EXERCISE DETAILS: Please filter the entries for the word "function" and copy every line that has it.

[[ DATA UNDER STUDY, beginning ]]

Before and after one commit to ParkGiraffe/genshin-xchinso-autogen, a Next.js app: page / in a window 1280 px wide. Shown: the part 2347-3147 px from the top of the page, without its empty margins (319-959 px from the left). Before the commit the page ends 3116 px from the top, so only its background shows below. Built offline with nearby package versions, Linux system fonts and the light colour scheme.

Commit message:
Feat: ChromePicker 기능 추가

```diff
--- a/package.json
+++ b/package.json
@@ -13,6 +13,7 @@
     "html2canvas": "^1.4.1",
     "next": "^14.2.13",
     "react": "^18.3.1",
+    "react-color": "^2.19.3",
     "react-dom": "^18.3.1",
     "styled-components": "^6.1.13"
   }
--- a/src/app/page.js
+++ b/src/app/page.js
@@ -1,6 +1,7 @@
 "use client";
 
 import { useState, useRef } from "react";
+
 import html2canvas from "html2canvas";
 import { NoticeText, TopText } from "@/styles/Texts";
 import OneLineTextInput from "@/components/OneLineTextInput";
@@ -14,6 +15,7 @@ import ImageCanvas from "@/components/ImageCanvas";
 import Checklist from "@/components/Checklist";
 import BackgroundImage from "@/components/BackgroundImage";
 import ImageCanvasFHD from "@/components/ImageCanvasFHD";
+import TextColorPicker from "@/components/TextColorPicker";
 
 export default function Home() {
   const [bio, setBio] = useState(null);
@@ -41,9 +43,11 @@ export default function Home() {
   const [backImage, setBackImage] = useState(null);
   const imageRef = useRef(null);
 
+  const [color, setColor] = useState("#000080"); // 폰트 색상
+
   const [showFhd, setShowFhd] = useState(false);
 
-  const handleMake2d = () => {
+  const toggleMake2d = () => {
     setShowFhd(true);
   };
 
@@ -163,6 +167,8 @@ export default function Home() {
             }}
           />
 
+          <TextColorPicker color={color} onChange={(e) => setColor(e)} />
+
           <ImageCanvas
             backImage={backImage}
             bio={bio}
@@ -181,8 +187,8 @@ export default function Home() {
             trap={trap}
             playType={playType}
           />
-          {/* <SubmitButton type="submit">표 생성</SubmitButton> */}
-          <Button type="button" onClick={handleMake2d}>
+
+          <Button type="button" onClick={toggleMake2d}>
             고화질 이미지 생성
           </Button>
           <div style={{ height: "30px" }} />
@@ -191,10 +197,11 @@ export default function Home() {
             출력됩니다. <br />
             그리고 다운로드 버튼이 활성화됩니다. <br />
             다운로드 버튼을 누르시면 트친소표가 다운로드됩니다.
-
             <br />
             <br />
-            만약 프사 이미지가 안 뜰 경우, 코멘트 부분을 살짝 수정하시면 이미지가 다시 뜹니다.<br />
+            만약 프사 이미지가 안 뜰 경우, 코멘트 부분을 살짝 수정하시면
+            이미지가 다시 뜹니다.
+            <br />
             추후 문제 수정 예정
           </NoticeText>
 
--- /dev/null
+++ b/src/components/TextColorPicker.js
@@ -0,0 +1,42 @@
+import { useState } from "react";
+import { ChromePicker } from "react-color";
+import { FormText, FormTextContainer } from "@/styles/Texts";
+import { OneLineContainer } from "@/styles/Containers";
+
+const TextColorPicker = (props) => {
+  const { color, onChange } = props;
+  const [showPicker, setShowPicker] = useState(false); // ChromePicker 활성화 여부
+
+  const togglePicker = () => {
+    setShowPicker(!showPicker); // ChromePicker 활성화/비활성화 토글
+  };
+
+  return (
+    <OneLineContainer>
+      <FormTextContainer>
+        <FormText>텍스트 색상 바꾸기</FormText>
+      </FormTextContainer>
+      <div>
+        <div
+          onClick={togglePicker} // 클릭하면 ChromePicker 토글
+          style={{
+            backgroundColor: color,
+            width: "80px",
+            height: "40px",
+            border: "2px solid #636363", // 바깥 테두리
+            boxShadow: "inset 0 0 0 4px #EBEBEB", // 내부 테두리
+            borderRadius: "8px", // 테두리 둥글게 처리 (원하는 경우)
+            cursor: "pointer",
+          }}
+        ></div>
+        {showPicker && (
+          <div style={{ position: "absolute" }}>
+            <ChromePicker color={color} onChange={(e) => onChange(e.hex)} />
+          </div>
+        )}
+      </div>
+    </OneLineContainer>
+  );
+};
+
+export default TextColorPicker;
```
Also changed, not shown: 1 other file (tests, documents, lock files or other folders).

[[ DATA UNDER STUDY, end ]]

REPLY TO THE EXERCISE:
 export default function Home() {
@@ -41,9 +43,11 @@ export default function Home() {
@@ -163,6 +167,8 @@ export default function Home() {
@@ -181,8 +187,8 @@ export default function Home() {
@@ -191,10 +197,11 @@ export default function Home() {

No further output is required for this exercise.